The offense broke their third quarter scoring drought for a big pass from Stafford to Golden Tate to set up a quick touchdown, but Stafford also made an error in judgment on the following drive when he opted for a tough throw on third down instead of running himself for a relatively easy first down. Again, Tate made a big play in the fourth quarter with a pass from Stafford to tie the game at 28 and proved that he could be the best offensive weapon the Lions have heading into the rest of the season (and totaling 151 yards and six receptions up to that point).
Stafford had another great game overall with 270 yards, four touchdowns and no interceptions. The offense struggled with injuries, but did enough to stay ahead by the time the final whistle blew.
The Lions defense has struggled in the past few weeks due partly to numerous injuries, so some adjustment was expected, as evidenced in the Rams’ first two drives of the game when they walked through an anemic Lions secondary to score an easy 14 points. The worst redzone defense in the league, the Lions did have a big stop on fourth down and inches keeping the game tied right before the half.
Much of the same defense was on display in the second half of the game. There were more key misses on big plays that let the Rams continue to dominate on time-of-possession. The Rams also continued to charge down the field and nab an average of nearly eight yards per play. Two missed tackles allowed the Rams to walk into the end zone to start off the fourth quarter and take a 28-21 lead over the Lions.
The Lions defense did have a big third down stop with less than six minutes left in the game to give the Lions offense another shot to win the game with good field position and the game tied at 28. After Matt Prater’s field goal to give the Lions a three-point lead with less than two minutes left, Detroit’s defense nabbed another interception (this time by Rafael Bush) for the second week in a row to end the game.
Special Teams: A
The special teams squad for the Lions had little to do in Sunday’s match up, with both the Rams and Lions playing ping pong across the end zones and racking up touchdowns throughout the four quarters. With less than two minutes in the game, the Lions found themselves short of a first down in the red zone, so they sent out Matt Prater to kick an easy 34-yard field goal to put the Lions on top by 31-28.

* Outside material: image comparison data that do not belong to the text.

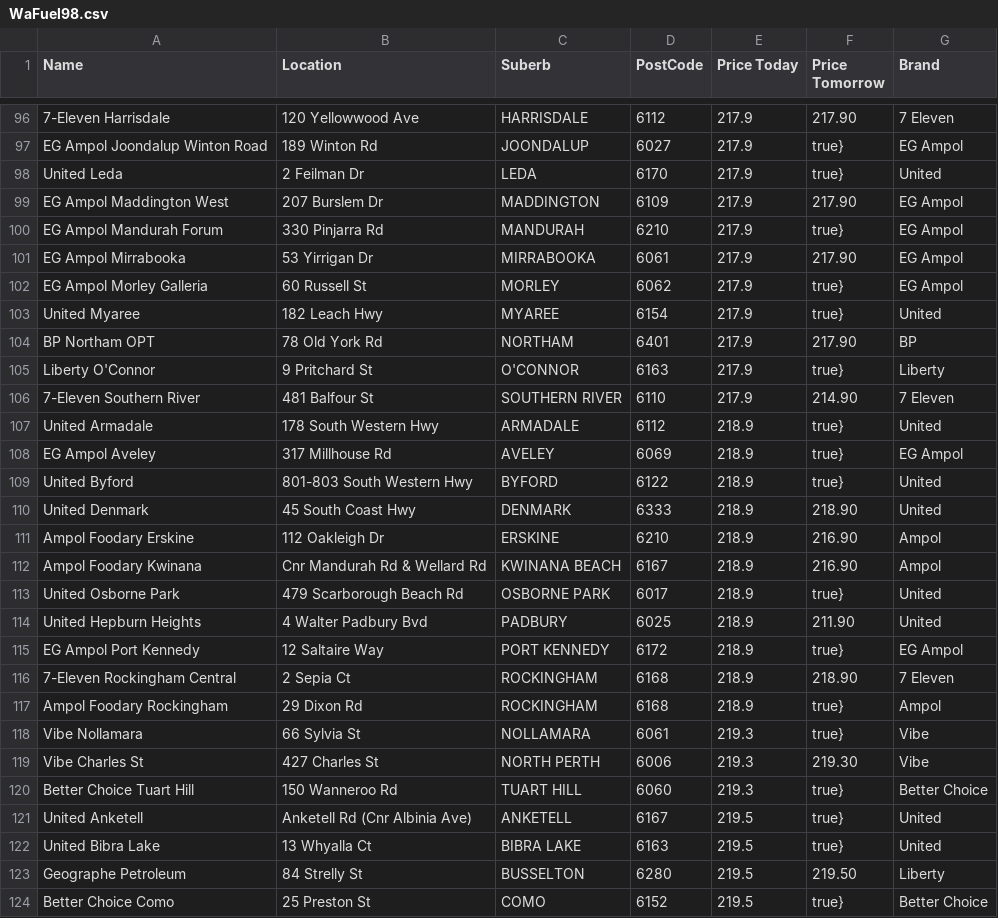
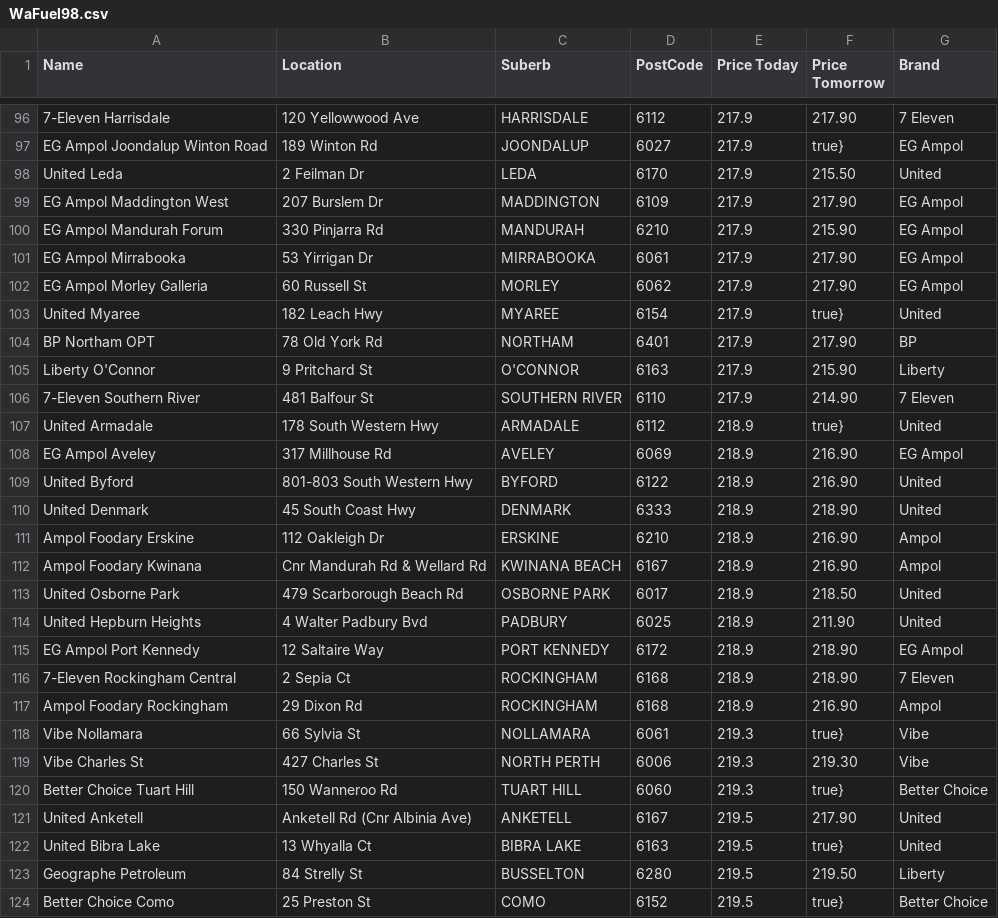
Before and after one commit to Luke3573/WaFuel, a CSV file: WaFuel98.csv, drawn as a sheet; only a part is shown, gaps mark what is left out; the diff covers the shown part only; the diff names each change by its address in the sheet, - before the commit and + after, or states it on an @@ line.

```diff
--- a/WaFuel98.csv
+++ b/WaFuel98.csv
-F98 (Price Tomorrow): true}
+F98 (Price Tomorrow): 215.50
-F100 (Price Tomorrow): true}
+F100 (Price Tomorrow): 215.90
-F102 (Price Tomorrow): true}
+F102 (Price Tomorrow): 217.90
-F105 (Price Tomorrow): true}
+F105 (Price Tomorrow): 215.90
-F108:F109 (Price Tomorrow): true}
+F108:F109 (Price Tomorrow): 216.90
-F113 (Price Tomorrow): true}
+F113 (Price Tomorrow): 218.50
-F115 (Price Tomorrow): true}
+F115 (Price Tomorrow): 218.90
-F117 (Price Tomorrow): true}
+F117 (Price Tomorrow): 216.90
-F121 (Price Tomorrow): true}
+F121 (Price Tomorrow): 217.90
```
Also changed, not shown: 87 edited cells elsewhere in this file, WaFuel95.csv, WaFuelDSL.csv, 2 other files.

The thing about Detroit Lions coach Jim Caldwell’s coaching seems to be its simplicity: when it works, it kind of works, and when it doesn’t work, it doesn’t work at all. What was nice to see in the first half was Caldwell being willing to roll the dice on the fourth and goal to let the Lions tie the game before halftime; the gamble worked and the defense followed suit, holding the Rams on a fourth and inches when the tables were turned.
Whatever Caldwell might have said during halftime could have worked for a short while as the Lions offense came out of the half motivated, putting up points in the third quarter for the first time in a long time. But most of that magic seems to have quickly worn off with the Lions looking confused once more. A few senseless penalties, including a delay of game, didn’t help the matter.
In the end, Caldwell and offensive coordinator Jim Bob Cooter put together enough of a game plan that gave the Lions their second straight win with only seven penalties for 62 yards – can’t complain about that (compared to penalties earlier in the season).
Born and bred in Detroit, Michael A. Ferro was awarded the Jim Cash Creative Writing Award and received a degree in Creative Writing from Michigan State University. He now resides in rural Ann Arbor. Additional writing can be found at AXS.com and on twitter @MichaelFerro.